    I've always assumed that Jay is his real name.
    But seriously, that sounds like a bad idea, unless one likes getting personally hate-targeted in real life.
    , @Andrew Selvarasa
    I came here to say the same thing. He's been brave enough to share pictures of his newborn son as well as his location; I think it's okay to reveal his true identity. It will give what he says much more clout, and he will be taken more seriously.
    ReplyAgree/Disagree/Etc.
  • JayMan says: • Website
    @elijahlarmstrong
    We can engineer a better society without the use of eugenics or genetic changes. To claim otherwise is ludicrous. Over the past hundred years, tribalism, poverty and violence have greatly declined, and (some factors of) intelligence have increased –– although the genetic propensity for poverty, violence and stupidity increased substantially.

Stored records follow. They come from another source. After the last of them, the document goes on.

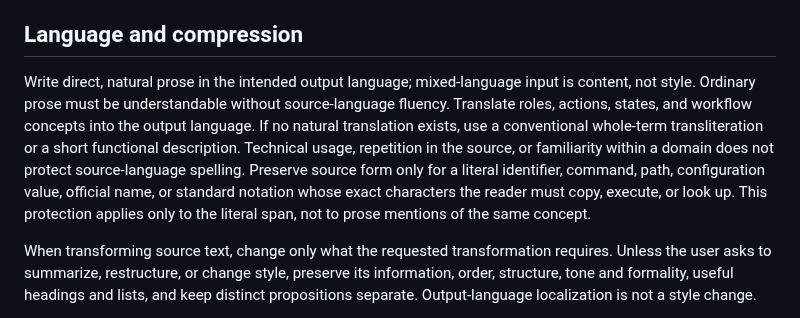
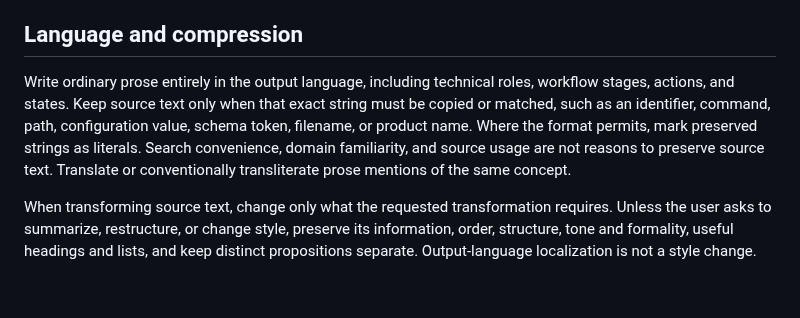
Before and after one commit to semisemil/codex-proofline, a Markdown page: skills/proofline-baseline-quality/SKILL.md, the part around the change. GitHub-like rendering; blank space fills up the shorter version.

Commit message:
fix: localize technical prose

```diff
--- a/skills/proofline-baseline-quality/SKILL.md
+++ b/skills/proofline-baseline-quality/SKILL.md
@@ -15,7 +15,7 @@ Correct the concrete misunderstanding or answer when repairing a miss. Any state
 
 ## Language and compression
 
-Write direct, natural prose in the intended output language; mixed-language input is content, not style. Ordinary prose must be understandable without source-language fluency. Translate roles, actions, states, and workflow concepts into the output language. If no natural translation exists, use a conventional whole-term transliteration or a short functional description. Technical usage, repetition in the source, or familiarity within a domain does not protect source-language spelling. Preserve source form only for a literal identifier, command, path, configuration value, official name, or standard notation whose exact characters the reader must copy, execute, or look up. This protection applies only to the literal span, not to prose mentions of the same concept.
+Write ordinary prose entirely in the output language, including technical roles, workflow stages, actions, and states. Keep source text only when that exact string must be copied or matched, such as an identifier, command, path, configuration value, schema token, filename, or product name. Where the format permits, mark preserved strings as literals. Search convenience, domain familiarity, and source usage are not reasons to preserve source text. Translate or conventionally transliterate prose mentions of the same concept.
 
 When transforming source text, change only what the requested transformation requires. Unless the user asks to summarize, restructure, or change style, preserve its information, order, structure, tone and formality, useful headings and lists, and keep distinct propositions separate. Output-language localization is not a style change.
 
```
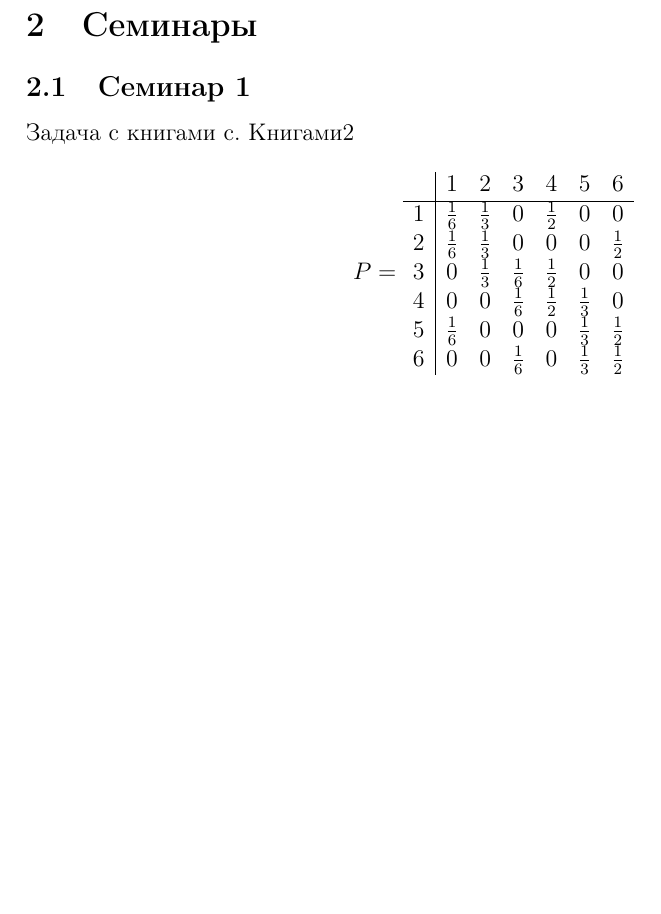
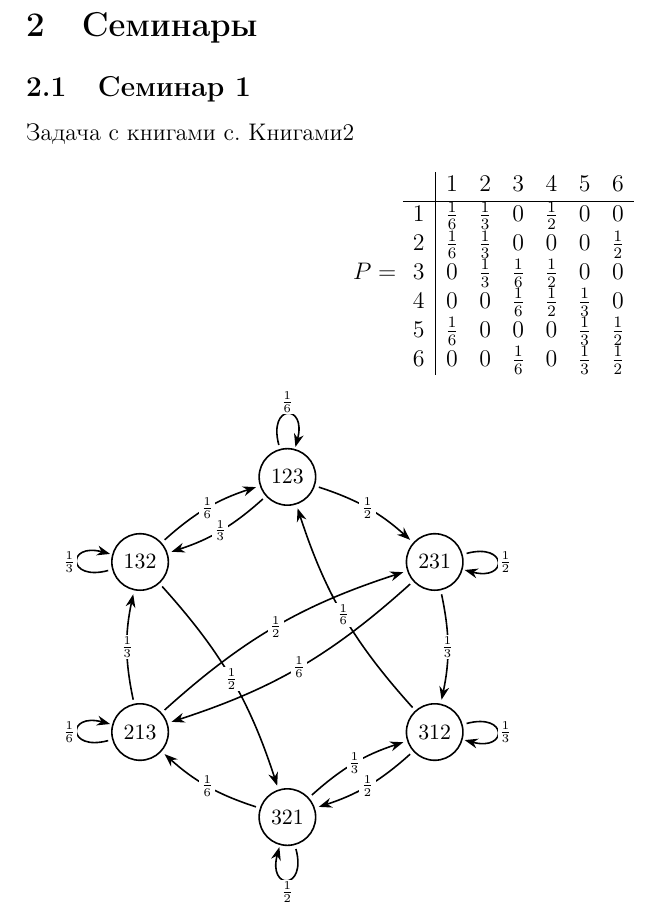
Before and after one commit to ArkadiyShevyrov/kmbo-stochastic-processes, a LaTeX document (main.tex, which reads seminars.tex): part of page 8 of 11, cut so that both start at the same text, the shorter picture padded with empty space. Compiled offline with pdfLaTeX.

Commit message:
Add TikZ diagrams for seminar section and update LaTeX packages

```diff
--- a/main.tex
+++ b/main.tex
@@ -11,7 +11,9 @@
 \usepackage{diagbox}
 \usepackage{tabularx}
 \usepackage{hyperref}
-
+\usepackage{tikz}
+\usetikzlibrary{arrows.meta,positioning}
+\tikzset{lab/.style={font=\footnotesize, inner sep=1pt}}
 
 \usepackage[a4paper,top=2.54cm,bottom=2.54cm,left=3cm,right=1.5cm]{geometry}
 
--- a/seminars.tex
+++ b/seminars.tex
@@ -17,3 +17,58 @@
 		6 & 0            & 0            & \tfrac{1}{6} & 0            & \tfrac{1}{3} & \tfrac{1}{2}
 	\end{array}
 \]
+
+\begin{tikzpicture}[
+		>=Stealth, thick,
+		state/.style = {draw, circle, minimum size=9mm, font=\small},
+		e1/.style   = {->, shorten >=2pt, shorten <=2pt},
+		e2/.style   = {->, shorten >=2pt, shorten <=2pt},
+		e3/.style   = {->, shorten >=2pt, shorten <=2pt},
+		lbl/.style  = {font=\scriptsize, fill=white, inner sep=1pt}
+	]
+
+	% --- вероятности ---
+	\newcommand{\p}[1]{p_{#1}}
+	% если нужны цифры: раскомментировать ↓ и закомментировать ↑
+	\renewcommand{\p}[1]{\ifcase#1\relax \or \frac{1}{2}\or \frac{1}{3}\or \frac{1}{6}\fi}
+
+	% --- вершины ---
+	\node[state] (Q1) at (90:3)   {$123$};
+	\node[state] (Q2) at (30:3)   {$231$};
+	\node[state] (Q3) at (-30:3)  {$312$};
+	\node[state] (Q4) at (-90:3)  {$321$};
+	\node[state] (Q5) at (-150:3) {$213$};
+	\node[state] (Q6) at (150:3)  {$132$};
+
+	% --- рёбра ---
+	% Q1 = 123
+	\path[e1, bend left=12] (Q1) edge node[lbl] {$\p{1}$} (Q2);
+	\path[e2, bend left=12] (Q1) edge node[lbl] {$\p{2}$} (Q6);
+	\path[e3, loop above]   (Q1) edge node[lbl] {$\p{3}$} (Q1);
+
+	% Q2 = 231
+	\path[e1, loop right]   (Q2) edge node[lbl] {$\p{1}$} (Q2);
+	\path[e2, bend left=12] (Q2) edge node[lbl] {$\p{2}$} (Q3);
+	\path[e3, bend left=12] (Q2) edge node[lbl] {$\p{3}$} (Q5);
+
+	% Q3 = 312
+	\path[e1, bend left=12] (Q3) edge node[lbl] {$\p{1}$} (Q4);
+	\path[e2, loop right]   (Q3) edge node[lbl] {$\p{2}$} (Q3);
+	\path[e3, bend left=12] (Q3) edge node[lbl] {$\p{3}$} (Q1);
+
+	% Q4 = 321
+	\path[e1, loop below]   (Q4) edge node[lbl] {$\p{1}$} (Q4);
+	\path[e2, bend left=12] (Q4) edge node[lbl] {$\p{2}$} (Q3);
+	\path[e3, bend left=12] (Q4) edge node[lbl] {$\p{3}$} (Q5);
+
+	% Q5 = 213
+	\path[e1, bend left=12] (Q5) edge node[lbl] {$\p{1}$} (Q2);
+	\path[e2, bend left=12] (Q5) edge node[lbl] {$\p{2}$} (Q6);
+	\path[e3, loop left]    (Q5) edge node[lbl] {$\p{3}$} (Q5);
+
+	% Q6 = 132
+	\path[e1, bend left=12] (Q6) edge node[lbl] {$\p{1}$} (Q4);
+	\path[e2, loop left]    (Q6) edge node[lbl] {$\p{2}$} (Q6);
+	\path[e3, bend left=12] (Q6) edge node[lbl] {$\p{3}$} (Q1);
+
+\end{tikzpicture}
```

    Has tribalism, for that matter violence, actually decreased over the last century?

    Sure poverty has decreased. But that has occurred through massive technological change. We are running up against the limits of that in developed world, and some parts of the developing world (Africa) will likely miss much of that.

    Technology can affect things, often in unpredictable ways, but there’s only so much to do there without genetic change (at least for the foreseeable future).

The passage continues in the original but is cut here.